On the City Council's agenda for Monday night is an information report ("paper") on the sobering center the City hopes one day to have, likely, but not necessarily, somewhere in CANDO, modeled on the one in Grant's Pass. Interestingly, the City projects that the center's annual operating costs will be more than twice ($600-$700K) what Grant's Pass says its annual operating costs are ($250K-$300K). The centers look to be about the same size, so its not clear what, other than location, makes the Salem center cost so much more.
Oregon law established community action agencies as the delivery system for all federal anti-poverty funds, making MWVCAA the "lead agency" for our local continuum of care, they've not got a good track record. For one thing, they don't plan, or they don't plan effectively, which means they tend to make decisions in crisis mode, like when the lease is up, the money is gone, a deadline looms, or freezing temperatures are forecast. As the public's partner, they lack transparency and accountability. That's somewhat the fault of the City, the larger community, and, of course, the MWVCAA board, for not expecting more from our "lead agency" than we do. But, is it really that hard to publish the occasional program management report?
For a long time, we didn't even know such reports existed. However, federal regulations effective last fall required the meetings of Head Start governing bodies (e.g., the MWVCAA board), to be made public, including access to meeting materials. Before, the only way we were likely to hear about a program involving MWVCAA was a casual oral "update" at some meeting, or through one of its partners, e.g., this report from the Salem Housing Authority on the Veterans' Rental Assistance Program or VRAP. Now, however, we know we can go to MWVCAA board meetings and ask for their reports. We can learn, for instance, that VRAP fell short of the goal to house 42 veterans with serious mental illness by June 30, by about half. (We'd like to link to that report, so readers could see for themselves what's going on with VRAP and MWVCAA's many other programs, but MWVCAA hasn't posted it.) It's not that they don't want to, it's that they somehow can't manage it.
Dallas Community Resource Center in Polk County.
As if we needed reminding how challenging any of that will be, last Sunday night, a compressor on top of the Academy building, home to the Dallas Community Resource Center, decided to malfunction, and flood the sprinkler system on the third floor. The water, being water, eventually reached the lower floors, soaking walls, carpets, floors/sub-floors and anything absorbent in its way.

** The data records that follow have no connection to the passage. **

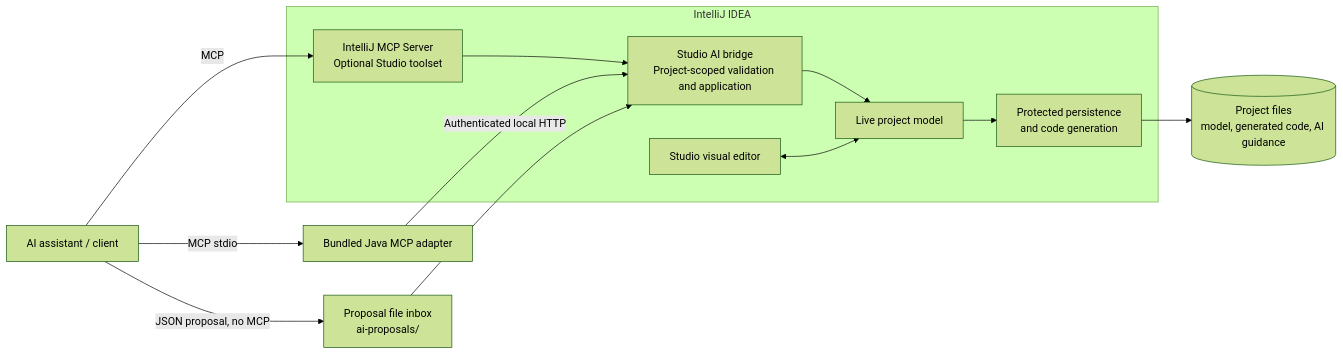
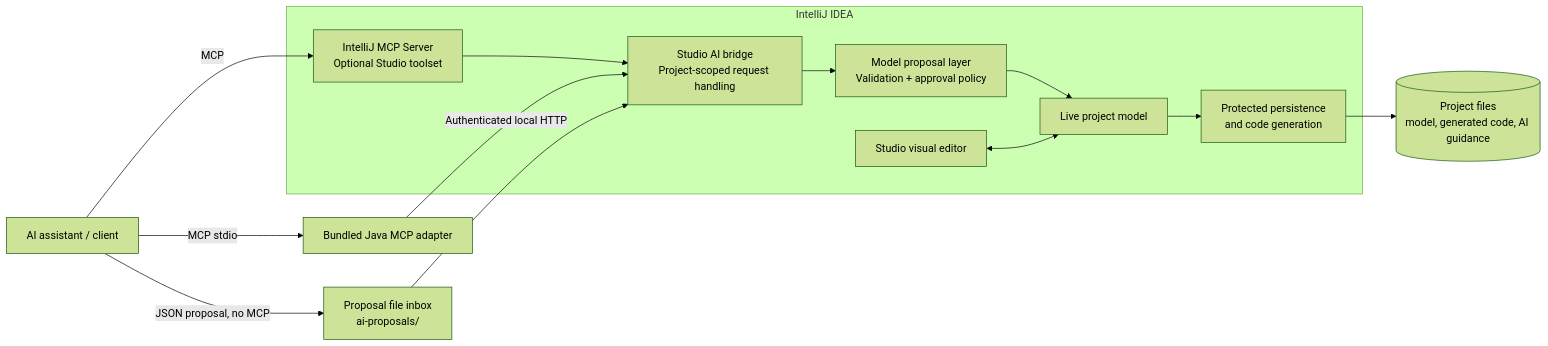
One commit to ikasanEIP/IkasanStudio changed the first of 2 diagrams in docs/AiSupportOverview.md. Above: the diagram before and after it, drawn with Mermaid (forest theme). The commit also changed other lines of this file and 16 other files, not shown here.

````diff
--- a/docs/AiSupportOverview.md
+++ b/docs/AiSupportOverview.md
@@ -11,24 +11,26 @@
 ```mermaid
 flowchart LR
     AI["AI assistant / client"]
     subgraph IDE["IntelliJ IDEA"]
         MCP["IntelliJ MCP Server<br/>Optional Studio toolset"]
-        B["Studio AI bridge<br/>Project-scoped validation and application"]
+        B["Studio AI bridge<br/>Project-scoped request handling"]
+        P["Model proposal layer<br/>Validation + approval policy"]
         UI["Studio visual editor"]
         M["Live project model"]
         G["Protected persistence<br/>and code generation"]
         MCP --> B
-        B --> M
+        B --> P
+        P --> M
         UI <--> M
         M --> G
     end
     A["Bundled Java MCP adapter"]
     F["Proposal file inbox<br/>ai-proposals/"]
     D[("Project files<br/>model, generated code, AI guidance")]
     AI -->|MCP| MCP
     AI -->|MCP stdio| A
     A -->|Authenticated local HTTP| B
     AI -->|JSON proposal, no MCP| F
     F --> B
     G --> D
 ```
````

That's the sort of thing people don't plan for, and yet they must. The point is that hosting a resource center is major, major undertaking, even when it's well-planned, and contingencies are backed up by other county departments and a good property insurance policy. Put another way, the new toilets, mural and bench-free sidewalks might be as good as it's going to get downtown, at least any time soon.
In other (good) news:
The Housing Stability Council on Friday approved a "grant reservation in an amount up to $4,000,000.00 to Salem Housing Authority" to acquire and rehabilitate Yaquina Hall (and SouthFair Apartments, details at right.) Now that took some planning.
Speaking of which, the grass-roots effort to bring Polk County's Service Integration model to Marion County, has, thanks in large measure to the leadership of Sharon Heuer and Salem Health, succeeded in attracting strong applications for the pilot program from providers in the high school catchment areas of North Marion, Woodburn and North Salem high schools, as well as Santiam Hospital's commitment to a leadership/funding role in creating one or more teams in the canyon area, which Melissa Baurer will coordinate.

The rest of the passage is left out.